Actual and theoretical gas consumption in Dutch dwellings: What causes the differences?

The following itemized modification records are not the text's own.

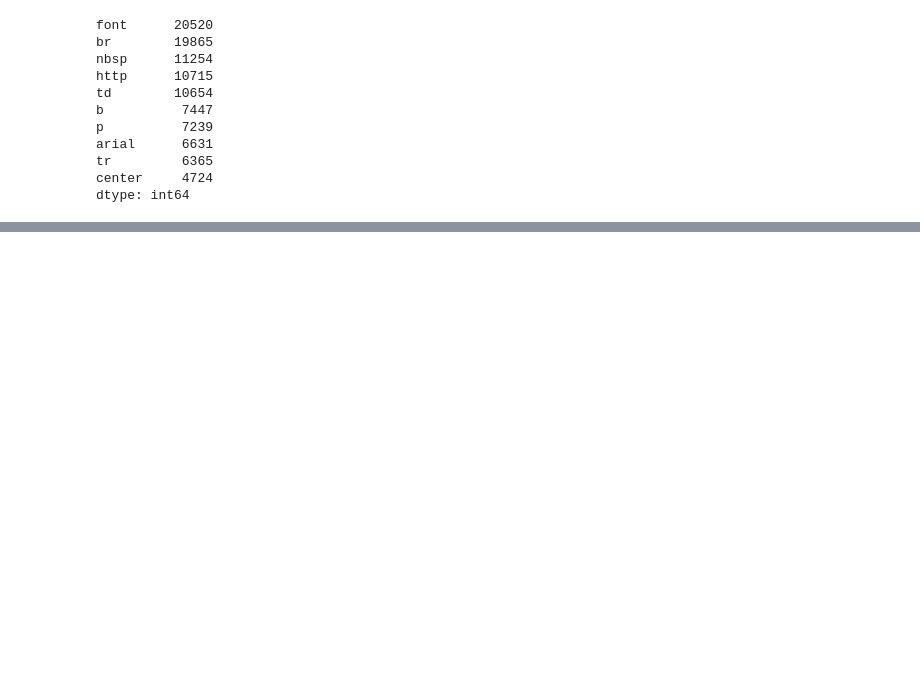
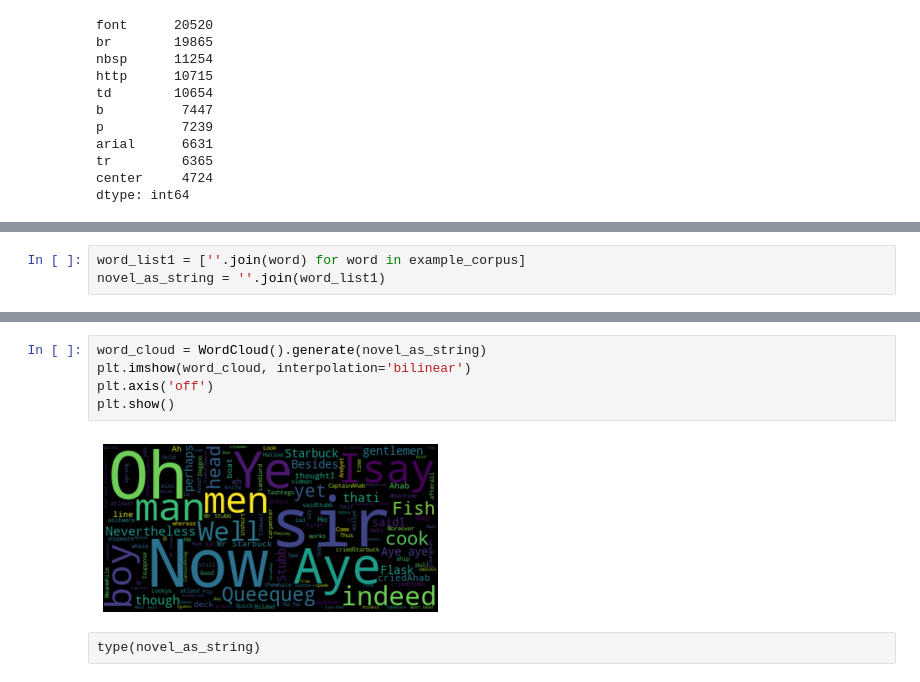
Before and after one commit to abduljalil077/MLProjects, a Jupyter notebook: 06 Bayes Classifier.ipynb, the cells around one changed output, grey strips where cells are left out. Saved outputs shown, nothing was run; the diff lists cells and outputs as text; blank space fills up the shorter version.

```diff
--- a/06 Bayes Classifier.ipynb
+++ b/06 Bayes Classifier.ipynb
@@ -660,0 +692,3 @@ dtype: int64
+# %%
+word_list1 = [''.join(word) for word in example_corpus]
+novel_as_string = ''.join(word_list1)
@@ -660,0 +700,9 @@ dtype: int64
+# %%
+word_cloud = WordCloud().generate(novel_as_string)
+plt.imshow(word_cloud, interpolation='bilinear')
+plt.axis('off')
+plt.show()
+# %% [output]
+[figure, added]
+# %% [raw]
+type(novel_as_string)
```
Also changed, not shown: parts of 13 cells of this notebook.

Energy labels in buildings are awarded based on theoretical gas and electricity consumption based on dwelling's physical characteristics. Prior to this research, a large-scale study was conducted in The Netherlands comparing theoretical energy use with data on actual energy use revealing substantial discrepancies (Majcen et al., 2013). This study uses identical energy label data, supplemented with additional data sources in order to reveal how different parameters influence theoretical and actual consumptions gas and electricity. Analysis is conducted through descriptive statistics and regression analysis. Regression analysis explained far less of the variation in the actual consumption than in the theoretical and has shown that variables such as floor area, ownership type, salary and the value of the house, which predicted a high degree of change in actual gas consumption, were insignificant (ownership, salary, value) or had a minor impact on theoretical consumption (floor area). Since some possibly fundamental variables were unavailable for regression analysis, we also conducted a sensitivity study of theoretical gas consumption. It showed that average indoor temperature, ventilation rate and accuracy of U-value have a large influence on the theoretical gas consumption; whereas the number of occupants and internal heat load have a rather limited impact.